However, the Army has finally done it right and actually issued an RFI. This Sources Sought Notice allows industry to put their best foot forward and tell the Army how it can fulfill this jungle boot requirement. Hopefully, this will result in an improved requirement when it is actually released.
According to the document:
“The hot weather jungle combat boots must be capable of meeting critical technical requirements, as follows:
1) Durable enough to last 12 months of wear in jungle environments where high humidity and repeated submersion in water are expected;
2) Quick drying and highly breathable, to allow for heat and moisture to exit the boot when worn;
3) Drainage which allows for evacuation of water from the boot while walking;
4) Light weight construction (under 2lbs/boot) with materials that resist water absorption ;
5) A Pronounced heel to allow for improved grip when walking down loose, muddy declines;

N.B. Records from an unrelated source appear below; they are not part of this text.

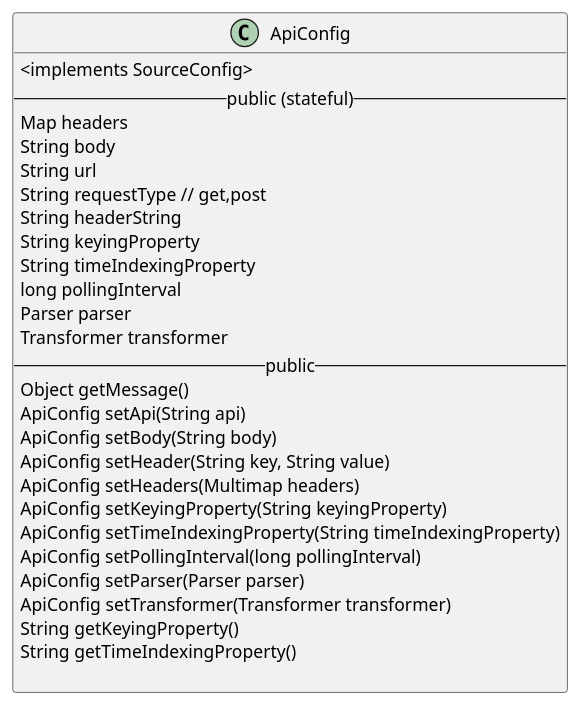
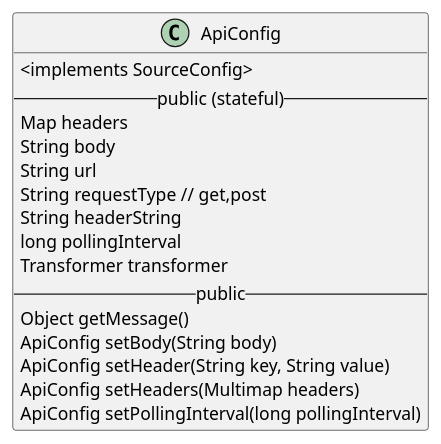
One commit to datakaveri/iudx-adaptor-framework changed the diagram in docs/diagrams/ApiConfig.puml. Above: the diagram before and after it, drawn with PlantUML. The commit also changed 20 other files, not shown here.

Commit message:
SimpleB flow working. Removed cascading deps in ApiConig.

```diff
--- a/docs/diagrams/ApiConfig.puml
+++ b/docs/diagrams/ApiConfig.puml
@@ -1,30 +1,19 @@
 @startuml
 class ApiConfig {
     <implements SourceConfig>
   -- public (stateful) --
   Map headers
   String body
   String url
   String requestType // get,post
   String headerString
-  String keyingProperty
-  String timeIndexingProperty
   long pollingInterval
-  Parser parser
   Transformer transformer
   -- public --
   Object getMessage()
-  ApiConfig setApi(String api)
   ApiConfig setBody(String body)
   ApiConfig setHeader(String key, String value)
   ApiConfig setHeaders(Multimap headers)
-  ApiConfig setKeyingProperty(String keyingProperty)
-  ApiConfig setTimeIndexingProperty(String timeIndexingProperty)
   ApiConfig setPollingInterval(long pollingInterval)
-  ApiConfig setParser(Parser parser)
-  ApiConfig setTransformer(Transformer transformer)
-  String getKeyingProperty()
-  String getTimeIndexingProperty()
-
 }
 @enduml
```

6) Tread/Lug pattern that easily sheds mud and debris while walking;
7) Outsoles that provide propulsion and superior traction while allowing for braking and stability moving both up and down wet, muddy slopes;
8) Able to keep mud, sediment, and debris out of boot while maneuvering through water and deep mud;

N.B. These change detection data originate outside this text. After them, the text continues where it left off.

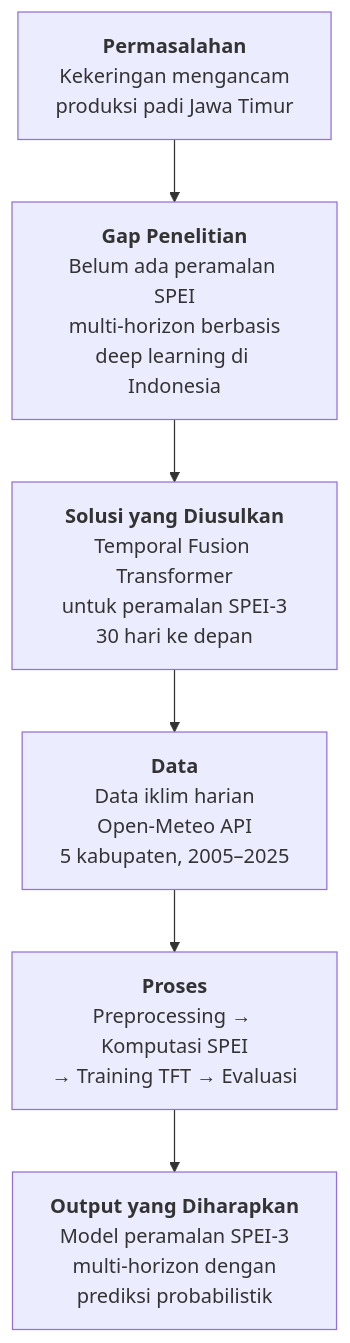
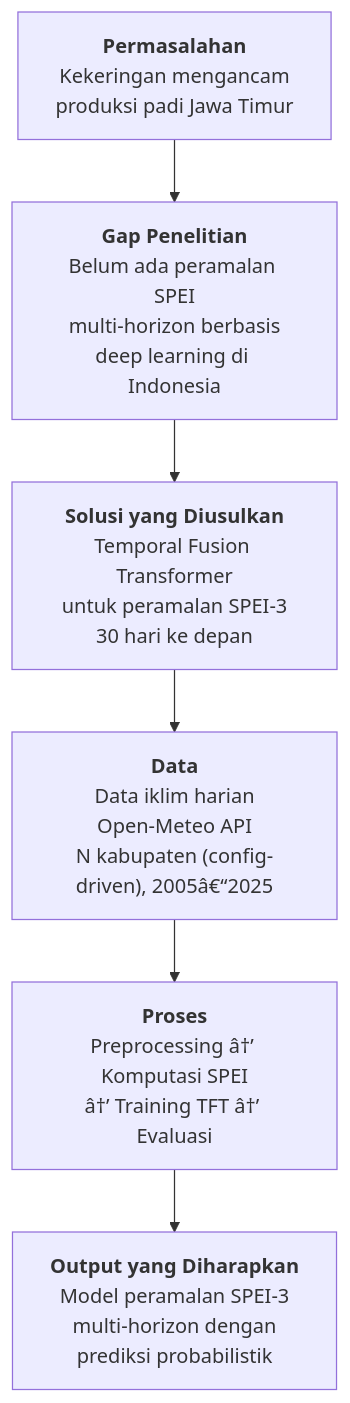
One commit to Vanszs/Skripsi_Nopal_SPEI changed the first of 6 diagrams in docs/PANDUAN_SEMINAR_PROPOSAL.md. Above: the diagram before and after it, drawn with Mermaid. The commit also changed other lines of this file and 28 other files, not shown here.

````diff
--- a/docs/PANDUAN_SEMINAR_PROPOSAL.md
+++ b/docs/PANDUAN_SEMINAR_PROPOSAL.md
@@ -120,8 +120,8 @@
 ```mermaid
 flowchart TD
     A["<b>Permasalahan</b><br/>Kekeringan mengancam<br/>produksi padi Jawa Timur"] --> B["<b>Gap Penelitian</b><br/>Belum ada peramalan SPEI<br/>multi-horizon berbasis<br/>deep learning di Indonesia"]
     B --> C["<b>Solusi yang Diusulkan</b><br/>Temporal Fusion Transformer<br/>untuk peramalan SPEI-3<br/>30 hari ke depan"]
-    C --> D["<b>Data</b><br/>Data iklim harian<br/>Open-Meteo API<br/>5 kabupaten, 2005–2025"]
-    D --> E["<b>Proses</b><br/>Preprocessing → Komputasi SPEI<br/>→ Training TFT → Evaluasi"]
+    C --> D["<b>Data</b><br/>Data iklim harian<br/>Open-Meteo API<br/>N kabupaten (config-driven), 2005â€“2025"]
+    D --> E["<b>Proses</b><br/>Preprocessing â†’ Komputasi SPEI<br/>â†’ Training TFT â†’ Evaluasi"]
     E --> F["<b>Output yang Diharapkan</b><br/>Model peramalan SPEI-3<br/>multi-horizon dengan<br/>prediksi probabilistik"]
 ```
````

9) Designed to reduce pressure points and discomfort during descents on uneven, rugged terrain; and
10) Provide for quick break-in.”
The list is fairly broad which is good. But, a few points. We don’t seem to learn lessons very well which will become clear as you read this. Lessons learned in combat during past wars have been forgotten.
The boot cannot have any padding or linings. In the early 90s, Natick added a padded collar to the jungle boot and changed the color to black. The padding would eventually absorb water if you spent any time in a tropical environment. The black color was for uniformity more than camouflage. At least the leather remained smooth, full grain out leather. The current use of rough out leather can be problematic for use in hot-wet environments. That’s a lesson we learned in the Pacific during WWII. Another concern is that companies are going to want to add some form of cushioned midsole for comfort. Please don’t. It will absorb water. Speaking of midsoles, I see no requirement for a counter to ‘punji stakes’. This form of booby trap is a staple of jungle warfare. We learned this lesson in Viet Nam.
Instead of a midsole, the Army issued a Saran mesh insole insert with the jungle boot that provided cushion and helped keep the Soldier’s foot from directly sitting on the footbed in order to help keep the feet dry and increase ventilation. This is absolutely critical in the jungle. Finally, while the requirement is great concerning the capability of the sole, thus far, no one has shown superior performance to the Panama sole created during the Viet Nam specifically to improve traction and shed the mud that builds up in more traditional lug patterns. I for one, am hoping that Altama will offer up their traditional 1960s issue Green Jungle Boot with Panama tread to see how it performs against newer designs.
I’m glad to see that SEP has been reenergized and I’m also happy to see that the Army is seriously looking at jungle equipment. But, I suggest they crack the books and look at what worked in the past and see what might be readopted or adapted.